According to Professor Dehaene, reading is a visual system that gives access and meaning to an existing knowledge of spoken language. Fluent readers understand sentences effortlessly by relating the alphabetic code of the text to the meanings and sounds of the spoken words they already know. Reading works the same way with all languages, and it's a process that takes place in the same areas in the left hemisphere of the human brain.

But what is really working, and what needs to be improved based on neuroscience? Prof. Dehaene has some great insights about it. First, explicit phonics instruction for decoding, and spelling for encoding words, is efficient with beginners. Meanwhile, "discovery learning" - which is the dominant practice in many American schools today (established by decades of using "whole language" and "balanced reading" methods) - does not work.

"Whole language or even balanced literacy confuses the attention of the child," Prof. Dehaene said. Cueing practices such as remembering word shapes, or guessing by looking at images and context, prevent kids from focusing on mapping sounds to letters. The beginner reader's brain is like a "supercomputer" that needs structured inputs and explicit instruction in phonics and spelling.
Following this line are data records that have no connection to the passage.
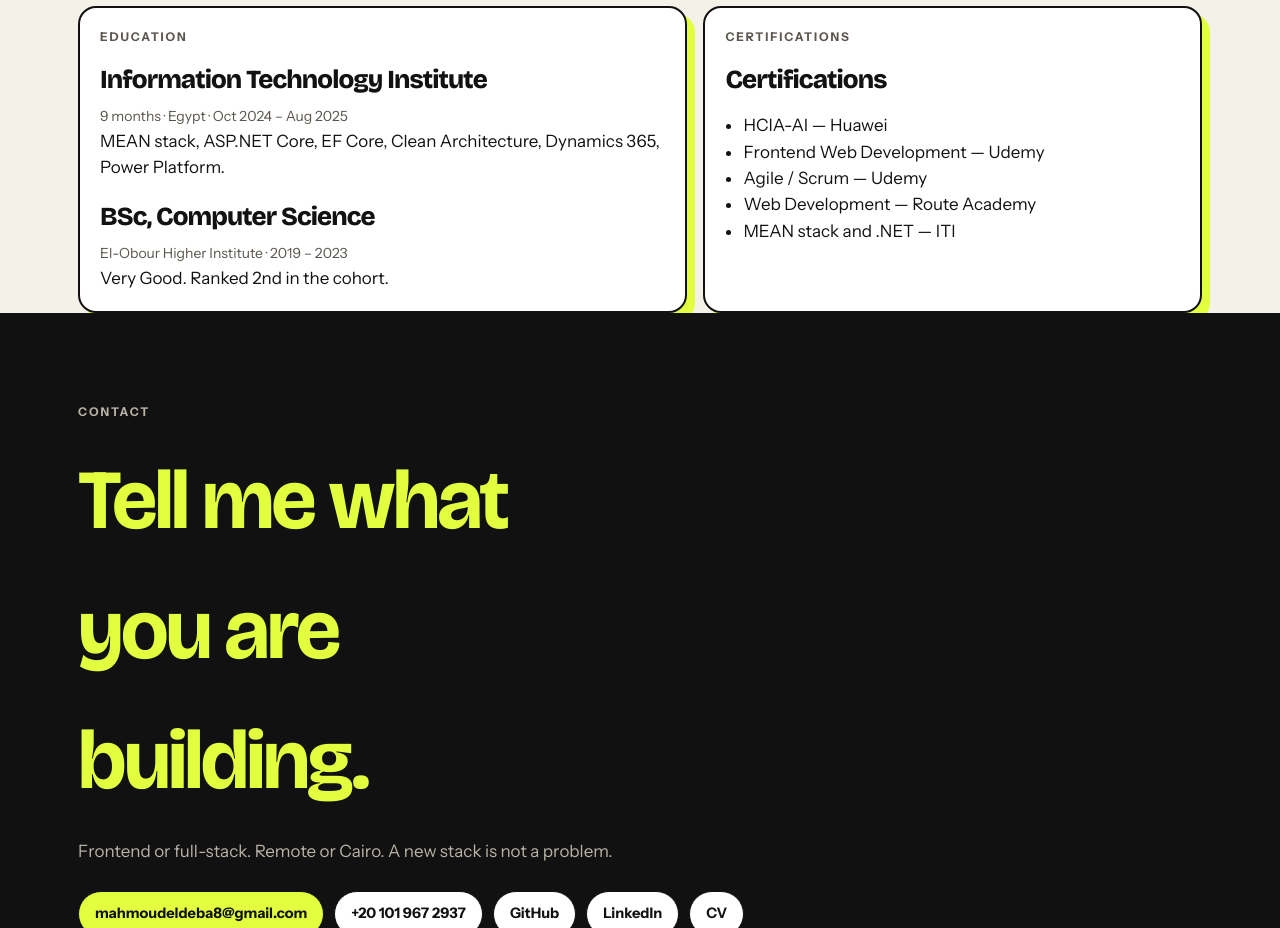
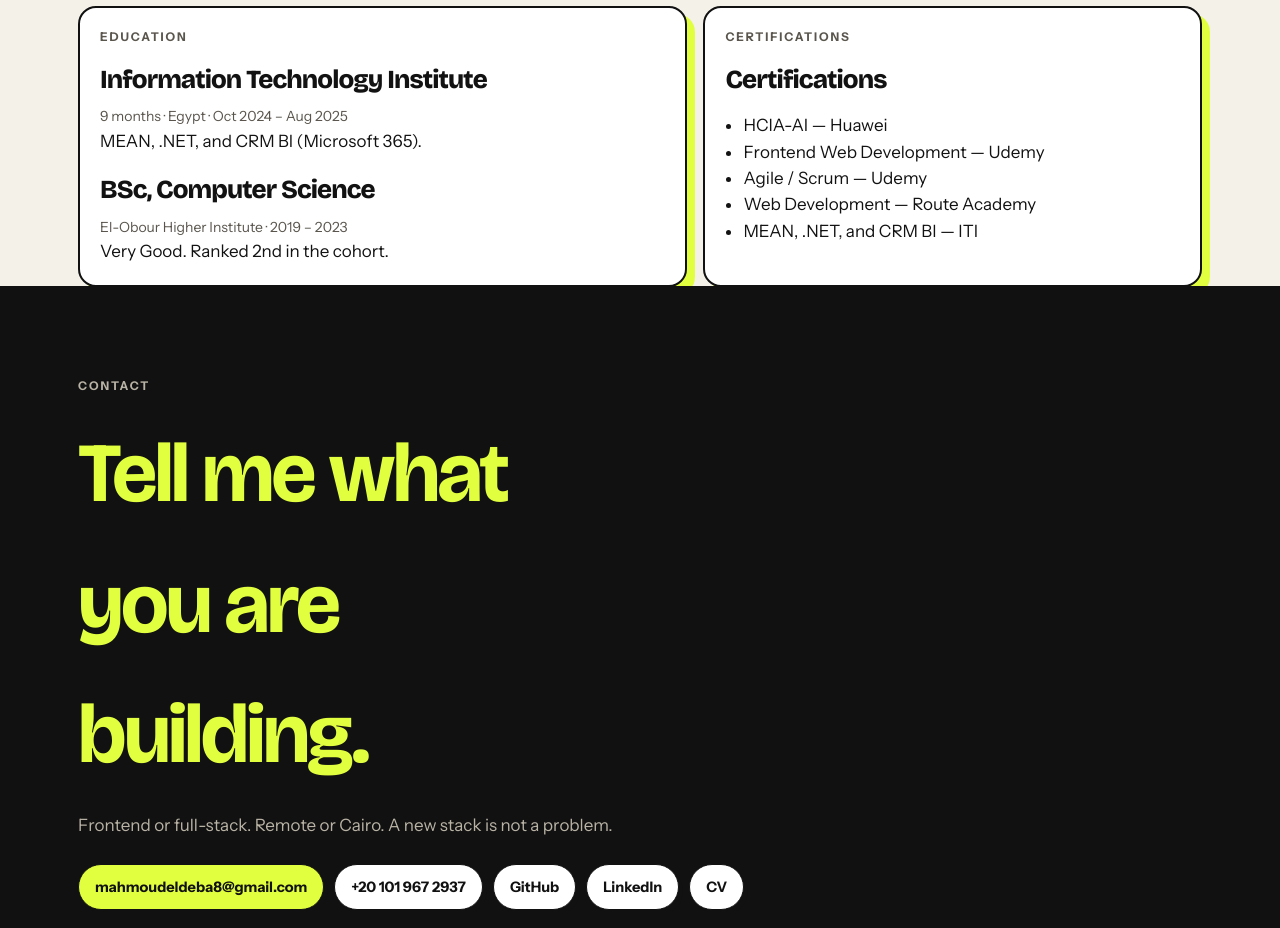
Before and after one commit to MahmoudELdeba34/MyProtofolio, a plain HTML site: page index.html in a window 1280 px wide. Shown: the part 9600-10528 px from the top of the page. Drawn offline with nearby package versions, Linux system fonts and the light colour scheme.

Commit message:
State the ITI tracks as MEAN, .NET, and CRM BI.
Microsoft 365 CRM BI replaces the earlier Dynamics and Power Platform wording.

```diff
--- a/index.html
+++ b/index.html
@@ -553,7 +553,7 @@ html[dir="rtl"] a[href^="mailto"] {
     <details class="skill"><summary><h3>AI in products</h3></summary><p>LLM APIs (Grok, Groq, Gemini), RAG with embeddings and vector search, assistants, secure API-key handling, prompt design, streaming chat UI.</p></details>
     <details class="skill"><summary><h3>API integration</h3></summary><p>REST, SignalR and Socket.io, JWT interceptors and route guards, Swagger and Postman. Working knowledge of ASP.NET Core Web API, Node.js, and SQL Server.</p></details>
     <details class="skill"><summary><h3>Architecture</h3></summary><p>Component-based architecture, SOLID, Clean Architecture, reusable UI systems, lazy loading, performance work that shows up in the numbers.</p></details>
-    <details class="skill"><summary><h3>Enterprise</h3></summary><p>Multi-tenant SaaS, role-based access control, operational dashboards. Dynamics 365 and Power Platform through ITI.</p></details>
+    <details class="skill"><summary><h3>Enterprise</h3></summary><p>Multi-tenant SaaS, role-based access control, operational dashboards. CRM BI on Microsoft 365 through ITI.</p></details>
     <details class="skill"><summary><h3>Commerce</h3></summary><p>Shopify, plus a custom storefront in Alpine with server-side validation.</p></details>
     <details class="skill"><summary><h3>Tools</h3></summary><p>Git and GitHub, GitHub Actions, Azure DevOps basics, Vercel and Netlify.</p></details>
     <details class="skill"><summary><h3>Languages</h3></summary><p>Arabic, native. English, fluent.</p></details>
@@ -601,7 +601,7 @@ html[dir="rtl"] a[href^="mailto"] {
         <p class="kicker"><span class="kick">Education</span></p>
         <h3>Information Technology Institute</h3>
         <p class="when">9 months · Egypt · Oct 2024 – Aug 2025</p>
-        <p>MEAN stack, ASP.NET Core, EF Core, Clean Architecture, Dynamics 365, Power Platform.</p>
+        <p>MEAN, .NET, and CRM BI (Microsoft 365).</p>
         <h3 style="margin-top:16px">BSc, Computer Science</h3>
         <p class="when">El-Obour Higher Institute · 2019 – 2023</p>
         <p>Very Good. Ranked 2nd in the cohort.</p>
@@ -614,7 +614,7 @@ html[dir="rtl"] a[href^="mailto"] {
           <li>Frontend Web Development — Udemy</li>
           <li>Agile / Scrum — Udemy</li>
           <li>Web Development — Route Academy</li>
-          <li>MEAN stack and .NET — ITI</li>
+          <li>MEAN, .NET, and CRM BI — ITI</li>
         </ul>
       </article>
     </div>
@@ -685,13 +685,13 @@ html[dir="rtl"] a[href^="mailto"] {
       frontend: { h: "What I own on the frontend", l: "Deep in the interface. Not locked to it. Pick the lens. The work rearranges.", live: "Showing the frontend view.", items: [["Interface architecture", "Standalone components, Signals, and RxJS in systems another developer can extend without a tour."], ["Speed you can measure", "Lazy loading and tighter change detection. Page load down 25%, and the same feel at 1,000+ concurrent users."], ["Intelligence in the product", "Streamed assistants in ProTrack, LifeCare, and Codevera. Keys, prompts, and context treated as product decisions."]] },
       backend: { h: "The layer under the screen", l: "I help shape the contract, then I wire the live updates and the auth.", live: "Showing the backend view.", items: [["API contracts", "REST shapes designed with the backend team so the screen fetches something stable."], ["Real-time", "SignalR on ProTrack and MAF. Socket.io for Codevera chat, voice notes, and live duels."], ["Security", "JWT interceptors, refresh rotation, route guards, and RBAC."]] },
       fullstack: { h: "From the click to the record", l: "One owner for the screen, the API, the data, and the assistant.", live: "Showing the full-stack view.", items: [["End to end", "ProTrack and LifeCare from architecture through deployment, including a clinic OS with 14 modules."], ["AI in the product", "Grok, Groq, and Gemini, plus RAG where the answer has to come from the product's own data."], ["How teams ship", "Reviews, sprint planning, SOLID, and Clean Architecture."]] },
-      crm: { h: "Software a business finishes its day in", l: "Roles, tenants, dashboards, and the console around the operation.", live: "Showing the enterprise view.", items: [["Multi-tenant products", "HR, payroll, and projects where the UI changes with the tenant and the role."], ["Operations consoles", "MAF: users, products, orders, payouts, rewards, ads, and live notifications."], ["CRM groundwork", "Dynamics 365 and Power Platform at ITI, and a CRM module inside LifeCare."]] }
+      crm: { h: "Software a business finishes its day in", l: "Roles, tenants, dashboards, and the console around the operation.", live: "Showing the enterprise view.", items: [["Multi-tenant products", "HR, payroll, and projects where the UI changes with the tenant and the role."], ["Operations consoles", "MAF: users, products, orders, payouts, rewards, ads, and live notifications."], ["CRM groundwork", "CRM BI on Microsoft 365 at ITI, and a CRM module inside LifeCare."]] }
     },
     ar: {
       frontend: { h: "ما أملكه في الواجهة", l: "عمق في الواجهة، من غير تقييد بها. اختر العدسة، فيعيد العمل ترتيب نفسه.", live: "عرض الواجهة.", items: [["معمارية الواجهة", "مكونات مستقلة، و Signals، و RxJS، في أنظمة يستطيع مطور آخر توسيعها دون جولة تعريف."], ["سرعة تُقاس", "تحميل كسول وضبط أدق لتحديث الواجهة. تحميل الصفحة أقل 25%، والإحساس نفسه مع أكثر من 1000 مستخدم في الوقت نفسه."], ["ذكاء داخل المنتج", "مساعدون متدفقون في ProTrack و LifeCare و Codevera. المفاتيح والـ prompts والسياق قرارات منتج."]] },
       backend: { h: "الطبقة تحت الشاشة", l: "أشارك في تشكيل العقد، ثم أوصل التحديث المباشر والمصادقة.", live: "عرض الباك إند.", items: [["عقود الـ API", "أشكال REST مصممة مع فريق الباك إند، حتى تجلب الشاشة شيئًا ثابتًا."], ["الوقت الحقيقي", "SignalR في ProTrack و MAF. و Socket.io لدردشة Codevera والملاحظات الصوتية والمبارزات المباشرة."], ["الحماية", "اعتراضات JWT، وتدوير التجديد، وحماية المسارات، و RBAC."]] },
       fullstack: { h: "من النقرة إلى السجل", l: "مالك واحد للشاشة، والـ API، والبيانات، والمساعد.", live: "عرض الفول ستاك.", items: [["من الطرف إلى الطرف", "ProTrack و LifeCare من المعمارية حتى النشر، ومنها نظام تشغيل لعيادة من 14 وحدة."], ["الذكاء في المنتج", "Grok و Groq و Gemini، مع RAG حين يجب أن تأتي الإجابة من بيانات المنتج نفسه."], ["طريقة تسليم الفريق", "مراجعات، وتخطيط سبرنت، و SOLID، و Clean Architecture."]] },
-      crm: { h: "برامج تُنهي بها الشركة يومها", l: "أدوار، ومستأجرون، ولوحات، ووحدة التشغيل.", live: "عرض أنظمة الشركات.", items: [["منتجات متعددة المستأجرين", "موارد بشرية ومرتبات ومشاريع، والواجهة تتغير مع المستأجر والدور."], ["وحدات التشغيل", "MAF: مستخدمون، ومنتجات، وطلبات، ومستحقات، ومكافآت، وإعلانات، وإشعارات مباشرة."], ["أساس الـ CRM", "Dynamics 365 و Power Platform في ITI، ووحدة CRM داخل LifeCare."]] }
+      crm: { h: "برامج تُنهي بها الشركة يومها", l: "أدوار، ومستأجرون، ولوحات، ووحدة التشغيل.", live: "عرض أنظمة الشركات.", items: [["منتجات متعددة المستأجرين", "موارد بشرية ومرتبات ومشاريع، والواجهة تتغير مع المستأجر والدور."], ["وحدات التشغيل", "MAF: مستخدمون، ومنتجات، وطلبات، ومستحقات، ومكافآت، وإعلانات، وإشعارات مباشرة."], ["أساس الـ CRM", "CRM BI على Microsoft 365 في ITI، ووحدة CRM داخل LifeCare."]] }
     }
   };
 
@@ -903,7 +903,7 @@ html[dir="rtl"] a[href^="mailto"] {
     "واجهات نماذج اللغة (Grok, Groq, Gemini)، و RAG مع embeddings والبحث المتجهي، والمساعدون، والتعامل الآمن مع مفاتيح الـ API، وتصميم الـ prompts، وواجهة محادثة متدفقة.",
     "REST، و SignalR و Socket.io، واعتراضات JWT وحماية المسارات، و Swagger و Postman. معرفة عملية بـ ASP.NET Core Web API و Node.js و SQL Server.",
     "معمارية مبنية على المكونات، و SOLID، و Clean Architecture، وأنظمة واجهات قابلة لإعادة الاستخدام، والتحميل الكسول، وتحسين أداء يظهر في الأرقام.",
-    "منصات SaaS متعددة المستأجرين، والتحكم بالوصول حسب الدور، ولوحات التشغيل. Dynamics 365 و Power Platform عبر ITI.",
+    "منصات SaaS متعددة المستأجرين، والتحكم بالوصول حسب الدور، ولوحات التشغيل. CRM BI على Microsoft 365 عبر ITI.",
     "Shopify، ومتجر مخصص في Alpine مع تحقق من جهة السيرفر.",
     "Git و GitHub، و GitHub Actions، وأساسيات Azure DevOps، و Vercel و Netlify.",
     "العربية، لغة أم. الإنجليزية، بطلاقة."
@@ -934,7 +934,7 @@ html[dir="rtl"] a[href^="mailto"] {
   bind("#career .card h3", ["معهد تكنولوجيا المعلومات", "بكالوريوس علوم الحاسب", "شهادات"]);
   bind("#career .when", ["9 أشهر · مصر · أكتوبر 2024 – أغسطس 2025", "معهد العبور العالي · 2019 – 2023"]);
   bind("#career .card p:not(.kicker):not(.when)", [
-    "مسار MEAN، و ASP.NET Core، و EF Core، و Clean Architecture، و Dynamics 365، و Power Platform.",
+    "MEAN، و .NET، و CRM BI على Microsoft 365.",
     "تقدير جيد جدًا. الترتيب الثاني على الدفعة."
   ]);
   bind("#career .card ul li", [
@@ -942,7 +942,7 @@ html[dir="rtl"] a[href^="mailto"] {
     "تطوير واجهات الويب — Udemy",
     "أجايل / سكرم — Udemy",
     "تطوير الويب — Route Academy",
-    "MEAN و .NET — ITI"
+    "MEAN و .NET و CRM BI — ITI"
   ]);
   bind("#contact h2", "قل لي ماذا تبني.");
   bind("#contact .sub", "واجهة أو فول ستاك. عن بُعد أو من القاهرة. تقنية جديدة ليست مشكلة.");
```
For children, translating graphemes into phonemes is a difficult task that must be explicitly taught. Unfortunately, this fundamental requirement has been abandoned for many years in lots of schools in favor of the now-debunked "discovery learning," "whole language," and "balanced literacy" theories.

Dr. Dehaene lists three main factors that can result in a successful reading instruction:

  1. Teaching kids phonics and spelling (grapheme-phoneme relations)

  2. Expanding kids' spoken vocabulary

  3. Motivating kids to "read, read, read!"

In his book Reading In the Brain, Prof. Dehaene writes that whole language "does not fit with the architecture of our visual brain." In summary, he explains that whole language and even balanced literacy confuses the attention of the child, that three-cueing should not be used, that children should not guess from context or word shapes, and that guessing has no role in learning to read because it's all in the letter string (aka the spelling).

Picture: Scarlett, a two-month-old baby, reading (